(Data to process Opens)

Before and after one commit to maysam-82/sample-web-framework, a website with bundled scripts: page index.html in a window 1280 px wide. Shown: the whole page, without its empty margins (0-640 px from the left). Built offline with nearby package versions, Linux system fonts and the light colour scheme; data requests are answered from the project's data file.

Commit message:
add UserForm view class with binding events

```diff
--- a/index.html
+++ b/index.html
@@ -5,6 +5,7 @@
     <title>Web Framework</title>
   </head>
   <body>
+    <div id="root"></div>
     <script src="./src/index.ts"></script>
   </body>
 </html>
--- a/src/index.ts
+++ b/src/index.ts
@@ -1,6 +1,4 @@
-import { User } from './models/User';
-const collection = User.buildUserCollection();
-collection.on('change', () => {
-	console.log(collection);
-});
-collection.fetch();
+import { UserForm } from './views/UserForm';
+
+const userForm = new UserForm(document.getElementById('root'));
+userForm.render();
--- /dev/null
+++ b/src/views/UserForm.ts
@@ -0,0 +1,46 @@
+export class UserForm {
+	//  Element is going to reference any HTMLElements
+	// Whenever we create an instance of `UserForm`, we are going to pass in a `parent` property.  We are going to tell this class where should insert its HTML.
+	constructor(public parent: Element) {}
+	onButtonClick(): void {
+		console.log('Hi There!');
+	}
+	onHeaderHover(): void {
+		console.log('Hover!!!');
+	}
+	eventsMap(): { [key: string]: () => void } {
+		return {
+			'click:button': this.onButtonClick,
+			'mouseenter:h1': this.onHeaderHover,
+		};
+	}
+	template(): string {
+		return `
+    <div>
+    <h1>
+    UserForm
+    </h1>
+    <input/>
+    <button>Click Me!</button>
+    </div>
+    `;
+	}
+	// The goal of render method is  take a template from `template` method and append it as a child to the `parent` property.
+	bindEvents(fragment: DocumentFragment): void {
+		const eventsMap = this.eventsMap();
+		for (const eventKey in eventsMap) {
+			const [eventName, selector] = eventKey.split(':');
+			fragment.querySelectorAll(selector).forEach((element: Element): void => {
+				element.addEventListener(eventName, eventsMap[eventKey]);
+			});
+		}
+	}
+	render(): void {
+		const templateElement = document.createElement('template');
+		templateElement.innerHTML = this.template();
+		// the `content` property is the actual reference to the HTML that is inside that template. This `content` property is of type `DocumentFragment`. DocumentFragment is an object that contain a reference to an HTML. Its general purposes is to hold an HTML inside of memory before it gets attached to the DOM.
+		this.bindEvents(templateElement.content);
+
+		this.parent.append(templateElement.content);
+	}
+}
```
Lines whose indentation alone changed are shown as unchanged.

(Data to process Closes)

**Exercise directions:** Go line by line through the material above and return each one that includes "import".

**Answer box:**
-import { User } from './models/User';
+import { UserForm } from './views/UserForm';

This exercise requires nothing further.